● THE PROBLEM
Using the data below, copy every line that contains the word "push".

(Collection entries)
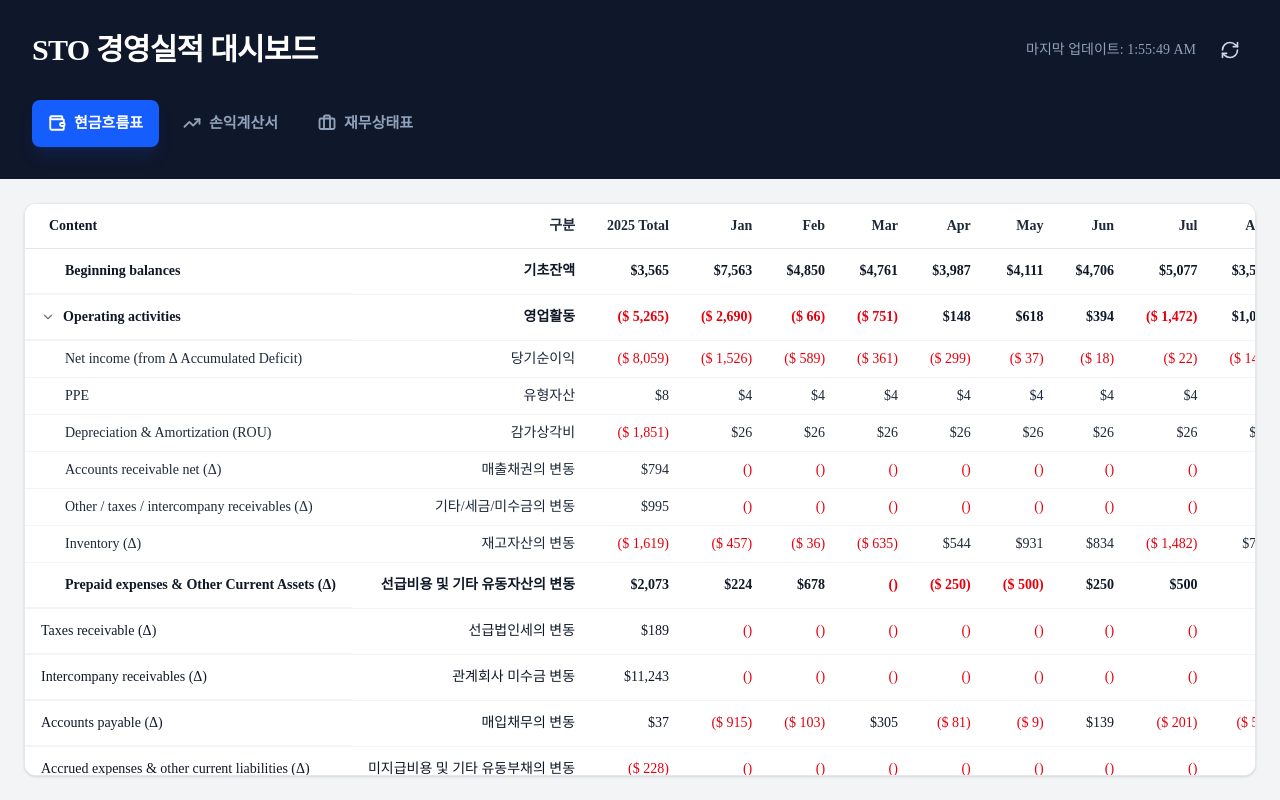
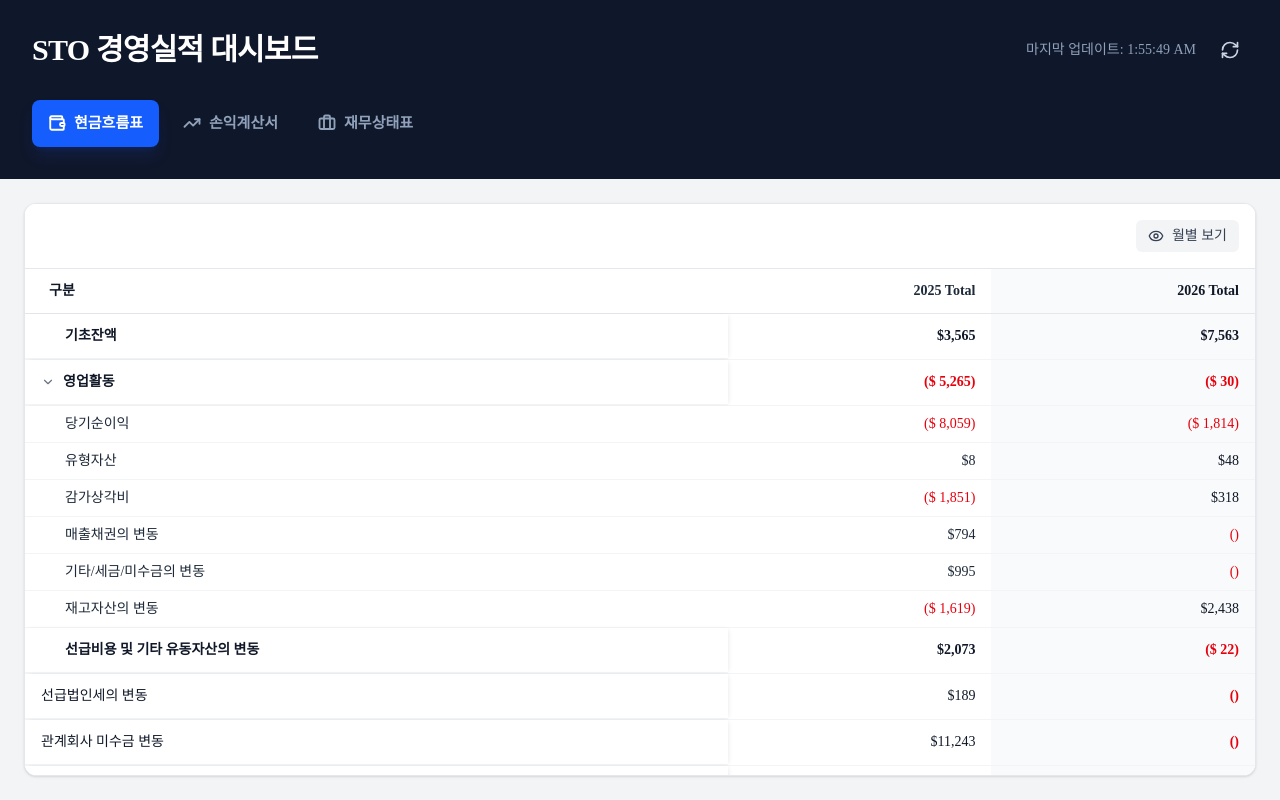
Before and after one commit to kyeongsoo88/stocashnew, a Next.js app: page / in a window 1280 px wide. Built offline with nearby package versions, Linux system fonts and the light colour scheme; a web font is replaced by a local one.

Commit message:
Feat: Hide English column in CF tab and left-align Korean labels

```diff
--- a/components/DataTable.tsx
+++ b/components/DataTable.tsx
@@ -1,7 +1,7 @@
 import React, { useState, useMemo, useEffect } from 'react';
 import { clsx, type ClassValue } from 'clsx';
 import { twMerge } from 'tailwind-merge';
-import { ChevronRight, ChevronDown } from 'lucide-react';
+import { ChevronRight, ChevronDown, Calendar, Eye, EyeOff } from 'lucide-react';
 
 function cn(...inputs: ClassValue[]) {
   return twMerge(clsx(inputs));
@@ -18,60 +18,74 @@ interface GroupedRow {
   data: string[];
   children: string[][];
   isHeader: boolean;
-  depth: number; // 0 for root, 1 for parent, 2 for child
+  depth: number;
 }
 
 export const DataTable: React.FC<DataTableProps> = ({ headers, rows, title }) => {
-  // Toggle state for row groups
   const [expandedGroups, setExpandedGroups] = useState<Record<string, boolean>>({});
+  const [showMonthly, setShowMonthly] = useState(false);
 
-  // Initialize all groups to expanded on load
   useEffect(() => {
-    // This effect runs when rows change to set default expanded state
-    setExpandedGroups(prev => {
-        return prev;
-    });
+    setExpandedGroups(prev => prev);
   }, [rows]);
 
-  // Grouping logic based on specific keywords
+  // Check if this is the Cash Flow table (has "구분" column)
+  const isCF = useMemo(() => headers.includes("구분"), [headers]);
+
+  // Determine which columns to hide
+  const hiddenColumnIndices = useMemo(() => {
+    const indices = new Set<number>();
+
+    // 1. Hide English Content column if it's CF table (index 0)
+    if (isCF) {
+      indices.add(0);
+    }
+
+    // 2. Hide Monthly columns if toggle is off
+    if (!showMonthly) {
+      const months = ["Jan", "Feb", "Mar", "Apr", "May", "Jun", "Jul", "Aug", "Sep", "Oct", "Nov", "Dec"];
+      headers.forEach((header, index) => {
+        if (months.some(m => header.includes(m) && !header.includes("Total"))) {
+          indices.add(index);
+        }
+      });
+    }
+
+    return indices;
+  }, [headers, showMonthly, isCF]);
+
+  const getVisibleCells = (row: string[]) => {
+    return row.filter((_, index) => !hiddenColumnIndices.has(index));
+  };
+
+  const visibleHeaders = headers.filter((_, index) => !hiddenColumnIndices.has(index));
+
   const groupedData = useMemo(() => {
     const groups: GroupedRow[] = [];
     let currentGroup: GroupedRow | null = null;
 
-    // Keywords that start a new group (Parent rows that have children)
     const parentKeywords = [
-      // CF
       "Operating activities", "Investing activities", "Financing activities",
       "영업활동", "투자활동", "재무활동",
-      // PL
       "MSRP Sales", "Net Sales", "Direct Cost", "G&A", "Other Income",
-      // BS (Sub-categories treated as parents)
       "Current Assets", "Non-Current Assets", "Current Liabilities", "Non-Current Liabilities", "Stockholder's Equity"
     ];
 
-    // Keywords that are standalone headers (Grand parents or simple headers)
     const standaloneKeywords = [
-      // CF
       "Beginning balances", "Ending balances", "기초잔액", "기말잔액",
-      // PL
       "CoGs", "Discount Rate",
-      // BS (Root categories)
       "Assets", "Liabilities"
     ];
 
     rows.forEach((row, index) => {
       const firstCell = row[0] || "";
-      const secondCell = row[1] || ""; // For CF korean column
+      const secondCell = row[1] || "";
       const content = firstCell + secondCell;
 
-      // Check for Parent
       const isParent = parentKeywords.some(k => content.includes(k));
-      // Check for Standalone
-      // Precise match or starts with for some
       const isStandalone = standaloneKeywords.some(k => content.includes(k));
 
       if (isStandalone) {
-         // Standalone header - close previous group
          currentGroup = null;
          groups.push({
            id: content + index,
@@ -81,23 +95,18 @@ export const DataTable: React.FC<DataTableProps> = ({ headers, rows, title }) =>
            depth: 0
          });
       } else if (isParent) {
-        // Start a new group
         currentGroup = {
-          id: content + index, // unique id
+          id: content + index,
           data: row,
           children: [],
           isHeader: true,
           depth: 1
         };
         groups.push(currentGroup);
-        // Ensure this new group is expanded by default (for initial render)
-        // Note: We can't set state here, handled by default value in map
       } else {
-        // Child row
         if (currentGroup) {
           currentGroup.children.push(row);
         } else {
-          // Orphan row - treat as independent rows
           groups.push({
             id: content + index,
             data: row,
@@ -115,7 +124,7 @@ export const DataTable: React.FC<DataTableProps> = ({ headers, rows, title }) =>
   const toggleGroup = (id: string) => {
     setExpandedGroups(prev => ({
       ...prev,
-      [id]: !(prev[id] ?? true) // Default to true if undefined
+      [id]: !(prev[id] ?? true)
     }));
   };
 
@@ -123,25 +132,41 @@ export const DataTable: React.FC<DataTableProps> = ({ headers, rows, title }) =>
 
   return (
     <div className="w-full flex flex-col h-full bg-white overflow-hidden">
-      {title && (
-        <div className="p-4 border-b border-gray-200 bg-white font-bold text-lg text-gray-900">
+      <div className="p-4 border-b border-gray-200 bg-white flex items-center justify-between">
+        <div className="font-bold text-lg text-gray-900">
            {title}
         </div>
+        <button
+          onClick={() => setShowMonthly(!showMonthly)}
+          className="flex items-center gap-2 px-3 py-1.5 text-sm font-medium text-gray-700 bg-gray-100 hover:bg-gray-200 rounded-md transition-colors"
+        >
+          {showMonthly ? (
+            <>
+              <EyeOff size={16} />
+              월별 숨기기
+            </>
+          ) : (
+            <>
+              <Eye size={16} />
+              월별 보기
+            </>
           )}
+        </button>
+      </div>
 
       <div className="flex-1 overflow-auto relative">
         <table className="min-w-full text-sm border-collapse">
           {/* Header */}
           <thead className="bg-white sticky top-0 z-20">
             <tr>
-              {headers.map((header, index) => (
+              {visibleHeaders.map((header, index) => (
                 <th
                   key={index}
                   className={cn(
                     "px-4 py-3 font-bold text-gray-900 border-b border-gray-200 whitespace-nowrap bg-white",
-                    index === 0 && "sticky left-0 z-30 text-left min-w-[250px] pl-6",
-                    index !== 0 && "text-right font-semibold text-gray-800", // Darker text for headers
-                    index === headers.length - 1 && "bg-gray-50 text-gray-900 font-extrabold"
+                    index === 0 && "sticky left-0 z-30 text-left min-w-[250px] pl-6 shadow-[2px_0_5px_-2px_rgba(0,0,0,0.1)]",
+                    index !== 0 && "text-right font-semibold text-gray-800",
+                    index === visibleHeaders.length - 1 && "bg-gray-50 text-gray-900 font-extrabold"
                   )}
                 >
                   {header}
@@ -155,6 +180,7 @@ export const DataTable: React.FC<DataTableProps> = ({ headers, rows, title }) =>
             {groupedData.map((group) => {
               const isExpanded = expandedGroups[group.id] ?? true;
               const hasChildren = group.children.length > 0;
+              const visibleData = getVisibleCells(group.data);
 
               return (
                 <React.Fragment key={group.id}>
@@ -164,10 +190,10 @@ export const DataTable: React.FC<DataTableProps> = ({ headers, rows, title }) =>
                     className={cn(
                       "group transition-colors",
                       hasChildren ? "cursor-pointer hover:bg-gray-50" : "hover:bg-gray-50",
-                      group.isHeader ? "font-bold text-gray-900" : "font-medium text-gray-900" // Ensure parent rows are dark
+                      group.isHeader ? "font-bold text-gray-900" : "font-medium text-gray-900"
                     )}
                   >
-                    {group.data.map((cell, cellIndex) => {
+                    {visibleData.map((cell, cellIndex) => {
                       const isNumber = /^-?\$?[\d,]+(\.\d+)?%?$/.test(cell.trim()) || cell.trim() === '-';
                       const isNegative = cell.includes('-');
 
@@ -175,15 +201,12 @@ export const DataTable: React.FC<DataTableProps> = ({ headers, rows, title }) =>
                         <td
                           key={cellIndex}
                           className={cn(
-                            "px-4 py-3 whitespace-nowrap border-b border-gray-100 text-gray-900", // Default to dark text
-                            // First Column
-                            cellIndex === 0 && "sticky left-0 z-10 text-left flex items-center gap-2 bg-white group-hover:bg-gray-50",
-                            // Indentation for Depth 1 parents (if needed, currently flat for parents)
-                            // Other Columns
+                            "px-4 py-3 whitespace-nowrap border-b border-gray-100 text-gray-900",
+                            // First Column (Sticky & Icon)
+                            cellIndex === 0 && "sticky left-0 z-10 text-left flex items-center gap-2 bg-white group-hover:bg-gray-50 shadow-[2px_0_5px_-2px_rgba(0,0,0,0.1)]",
                             cellIndex !== 0 && "text-right",
                             // Total Column
-                            cellIndex === group.data.length - 1 && "bg-gray-50 group-hover:bg-gray-100 font-bold",
-                            // Negative
+                            cellIndex === visibleData.length - 1 && "bg-gray-50 group-hover:bg-gray-100 font-bold",
                             isNumber && isNegative && "text-red-600"
                           )}
                         >
@@ -203,12 +226,14 @@ export const DataTable: React.FC<DataTableProps> = ({ headers, rows, title }) =>
                   </tr>
 
                   {/* Children Rows */}
-                  {hasChildren && isExpanded && group.children.map((childRow, childIndex) => (
+                  {hasChildren && isExpanded && group.children.map((childRow, childIndex) => {
+                    const visibleChildData = getVisibleCells(childRow);
+                    return (
                       <tr
                         key={`${group.id}-child-${childIndex}`}
                         className="hover:bg-gray-50/80 transition-colors"
                       >
-                      {childRow.map((cell, cellIndex) => {
+                        {visibleChildData.map((cell, cellIndex) => {
                           const isNumber = /^-?\$?[\d,]+(\.\d+)?%?$/.test(cell.trim()) || cell.trim() === '-';
                           const isNegative = cell.includes('-');
 
@@ -216,12 +241,12 @@ export const DataTable: React.FC<DataTableProps> = ({ headers, rows, title }) =>
                             <td
                               key={cellIndex}
                               className={cn(
-                              "px-4 py-2 whitespace-nowrap border-b border-gray-100 text-gray-800", // Darker text (was gray-600)
-                              // Indentation for Children (pl-10)
-                              cellIndex === 0 && "sticky left-0 z-10 text-left pl-10 bg-white",
+                                "px-4 py-2 whitespace-nowrap border-b border-gray-100 text-gray-800",
+                                // First Column Indentation
+                                cellIndex === 0 && "sticky left-0 z-10 text-left pl-10 bg-white shadow-[2px_0_5px_-2px_rgba(0,0,0,0.1)]",
                                 cellIndex !== 0 && "text-right font-normal",
-                              cellIndex === childRow.length - 1 && "bg-gray-50 font-medium text-gray-900",
-                              isNumber && isNegative && "text-red-600" // Red for negative
+                                cellIndex === visibleChildData.length - 1 && "bg-gray-50 font-medium text-gray-900",
+                                isNumber && isNegative && "text-red-600"
                               )}
                             >
                                {isNumber && isNegative ? cell.replace('-', '(').replace('$', '$ ') + ')' : cell}
@@ -229,7 +254,8 @@ export const DataTable: React.FC<DataTableProps> = ({ headers, rows, title }) =>
                           );
                         })}
                       </tr>
-                  ))}
+                    );
+                  })}
                 </React.Fragment>
               );
             })}
```
Lines whose indentation alone changed are shown as unchanged.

● EXERCISE RESULT
          groups.push({
         groups.push(currentGroup);
           currentGroup.children.push(row);
           groups.push({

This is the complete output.